▸ Action item:
Lift every line from the entries that includes the word "Letterboxd".

▸ Dataset:
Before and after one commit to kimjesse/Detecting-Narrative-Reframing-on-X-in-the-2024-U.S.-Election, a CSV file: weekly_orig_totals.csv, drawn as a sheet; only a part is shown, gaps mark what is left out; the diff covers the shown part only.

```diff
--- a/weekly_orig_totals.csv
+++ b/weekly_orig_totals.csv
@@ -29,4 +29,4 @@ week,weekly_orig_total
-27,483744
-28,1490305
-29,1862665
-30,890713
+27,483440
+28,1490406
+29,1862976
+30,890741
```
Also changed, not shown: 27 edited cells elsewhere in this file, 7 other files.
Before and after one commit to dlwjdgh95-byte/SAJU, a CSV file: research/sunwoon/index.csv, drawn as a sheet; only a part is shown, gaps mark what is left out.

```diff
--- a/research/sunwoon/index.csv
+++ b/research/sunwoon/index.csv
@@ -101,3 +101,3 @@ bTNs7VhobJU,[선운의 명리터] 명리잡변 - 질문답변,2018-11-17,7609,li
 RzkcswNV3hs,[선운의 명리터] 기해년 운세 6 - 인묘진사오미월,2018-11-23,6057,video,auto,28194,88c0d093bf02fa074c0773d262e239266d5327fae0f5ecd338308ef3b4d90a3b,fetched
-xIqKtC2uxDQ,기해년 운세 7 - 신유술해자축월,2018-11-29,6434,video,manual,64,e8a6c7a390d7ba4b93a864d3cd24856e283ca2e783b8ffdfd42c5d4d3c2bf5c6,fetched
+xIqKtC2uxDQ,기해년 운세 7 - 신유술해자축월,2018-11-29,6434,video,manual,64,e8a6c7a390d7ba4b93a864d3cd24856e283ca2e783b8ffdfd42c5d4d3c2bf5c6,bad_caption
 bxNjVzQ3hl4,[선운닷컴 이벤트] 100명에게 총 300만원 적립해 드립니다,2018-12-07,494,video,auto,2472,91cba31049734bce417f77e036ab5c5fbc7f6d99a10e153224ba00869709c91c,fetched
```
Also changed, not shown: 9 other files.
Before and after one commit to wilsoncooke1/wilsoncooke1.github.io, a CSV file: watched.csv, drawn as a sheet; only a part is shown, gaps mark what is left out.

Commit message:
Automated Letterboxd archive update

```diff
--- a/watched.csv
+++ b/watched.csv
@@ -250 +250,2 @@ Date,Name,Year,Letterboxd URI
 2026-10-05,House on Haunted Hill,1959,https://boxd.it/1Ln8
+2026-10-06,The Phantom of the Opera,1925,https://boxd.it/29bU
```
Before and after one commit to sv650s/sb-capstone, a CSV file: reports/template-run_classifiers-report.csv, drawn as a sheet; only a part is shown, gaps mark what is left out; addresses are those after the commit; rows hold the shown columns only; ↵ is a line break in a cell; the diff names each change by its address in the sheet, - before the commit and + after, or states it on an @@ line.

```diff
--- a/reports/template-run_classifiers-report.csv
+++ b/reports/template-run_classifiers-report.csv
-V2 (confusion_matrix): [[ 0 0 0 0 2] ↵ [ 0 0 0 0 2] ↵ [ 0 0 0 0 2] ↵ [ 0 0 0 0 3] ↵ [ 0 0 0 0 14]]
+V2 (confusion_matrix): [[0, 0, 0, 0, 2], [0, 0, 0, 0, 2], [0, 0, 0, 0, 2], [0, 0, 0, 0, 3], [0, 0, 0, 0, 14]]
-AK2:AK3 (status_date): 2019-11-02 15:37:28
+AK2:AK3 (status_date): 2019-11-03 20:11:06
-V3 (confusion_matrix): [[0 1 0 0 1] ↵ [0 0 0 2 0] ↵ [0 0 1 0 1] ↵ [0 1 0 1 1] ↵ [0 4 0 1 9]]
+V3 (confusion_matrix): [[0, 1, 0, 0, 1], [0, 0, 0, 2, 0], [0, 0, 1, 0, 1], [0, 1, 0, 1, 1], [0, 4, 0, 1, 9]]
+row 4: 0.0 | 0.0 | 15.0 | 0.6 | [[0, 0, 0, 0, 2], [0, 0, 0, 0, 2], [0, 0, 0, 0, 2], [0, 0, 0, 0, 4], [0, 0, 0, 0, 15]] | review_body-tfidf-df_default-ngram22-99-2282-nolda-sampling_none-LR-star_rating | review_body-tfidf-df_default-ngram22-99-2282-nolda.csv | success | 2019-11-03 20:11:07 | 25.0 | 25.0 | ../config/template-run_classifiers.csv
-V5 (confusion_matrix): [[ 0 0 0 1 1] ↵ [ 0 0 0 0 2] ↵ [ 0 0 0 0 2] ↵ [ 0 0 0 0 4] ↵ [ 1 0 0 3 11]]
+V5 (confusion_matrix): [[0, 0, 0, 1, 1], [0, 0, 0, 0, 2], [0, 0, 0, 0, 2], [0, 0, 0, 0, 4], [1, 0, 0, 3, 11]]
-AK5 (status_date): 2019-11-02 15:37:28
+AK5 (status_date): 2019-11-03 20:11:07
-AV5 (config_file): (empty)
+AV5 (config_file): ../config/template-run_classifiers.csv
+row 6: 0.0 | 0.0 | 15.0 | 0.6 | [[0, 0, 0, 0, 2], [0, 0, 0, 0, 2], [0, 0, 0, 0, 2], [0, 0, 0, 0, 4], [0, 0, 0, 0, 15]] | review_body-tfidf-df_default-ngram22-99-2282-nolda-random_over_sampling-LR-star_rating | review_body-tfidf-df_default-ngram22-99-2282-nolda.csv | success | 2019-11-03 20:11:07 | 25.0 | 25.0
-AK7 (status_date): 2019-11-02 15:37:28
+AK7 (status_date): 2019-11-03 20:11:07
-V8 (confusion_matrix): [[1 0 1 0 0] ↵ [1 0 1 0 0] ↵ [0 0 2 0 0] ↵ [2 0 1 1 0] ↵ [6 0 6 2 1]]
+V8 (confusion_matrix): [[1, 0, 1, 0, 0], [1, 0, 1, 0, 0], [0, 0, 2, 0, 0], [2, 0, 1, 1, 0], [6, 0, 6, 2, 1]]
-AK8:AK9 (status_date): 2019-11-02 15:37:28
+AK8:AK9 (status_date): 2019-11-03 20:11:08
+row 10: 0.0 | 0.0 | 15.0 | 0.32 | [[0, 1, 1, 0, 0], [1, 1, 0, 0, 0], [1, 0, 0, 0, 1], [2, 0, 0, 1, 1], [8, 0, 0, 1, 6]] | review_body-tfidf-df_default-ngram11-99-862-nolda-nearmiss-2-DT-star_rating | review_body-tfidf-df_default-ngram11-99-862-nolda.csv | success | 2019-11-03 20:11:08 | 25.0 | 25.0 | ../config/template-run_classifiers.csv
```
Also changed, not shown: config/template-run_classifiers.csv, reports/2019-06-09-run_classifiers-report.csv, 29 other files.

▸ Answer section:
Automated Letterboxd archive update
@@ -250 +250,2 @@ Date,Name,Year,Letterboxd URI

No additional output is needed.